### [WHAT THE TASK ASKS]
What lines below contain the string "loggedIn"? List them all.

Web page edit records:

BEGIN

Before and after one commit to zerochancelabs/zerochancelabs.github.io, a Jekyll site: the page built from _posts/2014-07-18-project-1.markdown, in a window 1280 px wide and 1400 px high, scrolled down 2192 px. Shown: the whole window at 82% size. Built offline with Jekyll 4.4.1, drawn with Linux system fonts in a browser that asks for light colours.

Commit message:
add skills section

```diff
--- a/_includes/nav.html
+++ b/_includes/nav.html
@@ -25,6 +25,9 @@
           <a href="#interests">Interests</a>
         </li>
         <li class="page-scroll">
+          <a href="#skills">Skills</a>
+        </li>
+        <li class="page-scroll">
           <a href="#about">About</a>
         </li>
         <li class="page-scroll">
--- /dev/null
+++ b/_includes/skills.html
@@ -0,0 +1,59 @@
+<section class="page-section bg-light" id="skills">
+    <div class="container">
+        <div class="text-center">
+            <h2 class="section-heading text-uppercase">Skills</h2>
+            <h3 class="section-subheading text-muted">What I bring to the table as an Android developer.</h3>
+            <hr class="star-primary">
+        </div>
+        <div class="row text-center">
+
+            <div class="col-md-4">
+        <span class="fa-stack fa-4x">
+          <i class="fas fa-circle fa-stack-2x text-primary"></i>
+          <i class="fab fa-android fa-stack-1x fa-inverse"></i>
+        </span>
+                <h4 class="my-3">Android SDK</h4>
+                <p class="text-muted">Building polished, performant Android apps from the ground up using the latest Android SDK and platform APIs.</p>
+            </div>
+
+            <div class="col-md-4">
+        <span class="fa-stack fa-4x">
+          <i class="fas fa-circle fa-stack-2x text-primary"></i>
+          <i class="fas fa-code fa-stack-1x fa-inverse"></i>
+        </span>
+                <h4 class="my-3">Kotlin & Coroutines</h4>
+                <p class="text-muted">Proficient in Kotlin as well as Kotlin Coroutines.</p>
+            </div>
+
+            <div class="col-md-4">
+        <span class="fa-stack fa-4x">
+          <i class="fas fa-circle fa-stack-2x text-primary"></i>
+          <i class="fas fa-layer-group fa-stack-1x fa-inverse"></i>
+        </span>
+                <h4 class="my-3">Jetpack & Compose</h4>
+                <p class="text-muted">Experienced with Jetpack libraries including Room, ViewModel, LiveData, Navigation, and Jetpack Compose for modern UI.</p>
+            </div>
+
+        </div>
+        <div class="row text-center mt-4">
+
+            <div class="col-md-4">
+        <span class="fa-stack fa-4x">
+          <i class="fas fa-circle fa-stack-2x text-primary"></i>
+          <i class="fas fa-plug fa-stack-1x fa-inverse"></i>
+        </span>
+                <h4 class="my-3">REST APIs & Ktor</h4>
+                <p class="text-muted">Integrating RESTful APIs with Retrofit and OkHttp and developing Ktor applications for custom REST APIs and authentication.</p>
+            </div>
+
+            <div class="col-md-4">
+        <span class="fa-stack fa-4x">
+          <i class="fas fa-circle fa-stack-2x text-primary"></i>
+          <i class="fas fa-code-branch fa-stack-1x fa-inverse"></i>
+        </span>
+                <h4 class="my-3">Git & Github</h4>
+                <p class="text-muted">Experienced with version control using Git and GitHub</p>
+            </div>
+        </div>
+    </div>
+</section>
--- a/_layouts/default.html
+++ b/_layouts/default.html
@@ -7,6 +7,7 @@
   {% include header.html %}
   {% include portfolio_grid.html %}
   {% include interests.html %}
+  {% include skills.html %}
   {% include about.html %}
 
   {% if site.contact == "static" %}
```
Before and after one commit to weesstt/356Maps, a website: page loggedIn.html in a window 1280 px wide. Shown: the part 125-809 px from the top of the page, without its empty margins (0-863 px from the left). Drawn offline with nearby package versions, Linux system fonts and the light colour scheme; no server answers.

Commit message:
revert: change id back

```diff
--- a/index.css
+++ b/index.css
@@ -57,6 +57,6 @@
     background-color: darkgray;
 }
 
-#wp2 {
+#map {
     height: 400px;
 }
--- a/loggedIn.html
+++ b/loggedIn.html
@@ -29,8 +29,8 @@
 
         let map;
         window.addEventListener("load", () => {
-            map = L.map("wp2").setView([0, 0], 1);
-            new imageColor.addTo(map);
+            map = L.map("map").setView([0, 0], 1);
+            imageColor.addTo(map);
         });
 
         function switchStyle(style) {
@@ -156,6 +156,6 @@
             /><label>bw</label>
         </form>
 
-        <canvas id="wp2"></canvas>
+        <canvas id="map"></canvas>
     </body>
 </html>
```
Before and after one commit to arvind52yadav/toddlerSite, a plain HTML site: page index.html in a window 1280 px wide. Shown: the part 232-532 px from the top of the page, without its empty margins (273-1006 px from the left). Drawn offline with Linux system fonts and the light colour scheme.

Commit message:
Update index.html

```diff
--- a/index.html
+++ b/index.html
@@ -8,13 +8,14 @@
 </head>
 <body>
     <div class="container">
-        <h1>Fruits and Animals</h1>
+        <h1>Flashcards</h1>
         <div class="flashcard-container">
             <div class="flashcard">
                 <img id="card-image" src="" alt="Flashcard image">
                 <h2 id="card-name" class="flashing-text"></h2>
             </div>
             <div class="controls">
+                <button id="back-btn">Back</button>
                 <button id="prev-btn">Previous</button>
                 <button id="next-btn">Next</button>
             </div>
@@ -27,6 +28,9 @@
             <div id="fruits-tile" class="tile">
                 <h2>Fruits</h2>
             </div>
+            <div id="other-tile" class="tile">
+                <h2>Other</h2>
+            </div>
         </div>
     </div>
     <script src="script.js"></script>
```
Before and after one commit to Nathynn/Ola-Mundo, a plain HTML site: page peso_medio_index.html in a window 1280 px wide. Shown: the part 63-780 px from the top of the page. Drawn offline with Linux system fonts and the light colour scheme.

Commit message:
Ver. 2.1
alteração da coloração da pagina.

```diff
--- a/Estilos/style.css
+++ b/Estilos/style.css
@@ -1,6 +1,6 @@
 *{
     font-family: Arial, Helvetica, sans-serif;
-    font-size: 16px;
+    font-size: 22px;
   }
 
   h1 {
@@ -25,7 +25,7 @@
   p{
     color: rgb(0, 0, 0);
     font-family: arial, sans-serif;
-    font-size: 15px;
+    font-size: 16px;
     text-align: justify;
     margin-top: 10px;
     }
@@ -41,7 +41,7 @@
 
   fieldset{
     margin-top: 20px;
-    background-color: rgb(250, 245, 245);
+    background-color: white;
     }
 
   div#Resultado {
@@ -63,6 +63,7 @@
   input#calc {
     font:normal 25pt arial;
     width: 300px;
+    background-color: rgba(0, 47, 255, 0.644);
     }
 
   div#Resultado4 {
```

END

### [ANSWER TO THIS EXERCISE]
Before and after one commit to weesstt/356Maps, a website: page loggedIn.html in a window 1280 px wide. Shown: the part 125-809 px from the top of the page, without its empty margins (0-863 px from the left). Drawn offline with nearby package versions, Linux system fonts and the light colour scheme; no server answers.
--- a/loggedIn.html
+++ b/loggedIn.html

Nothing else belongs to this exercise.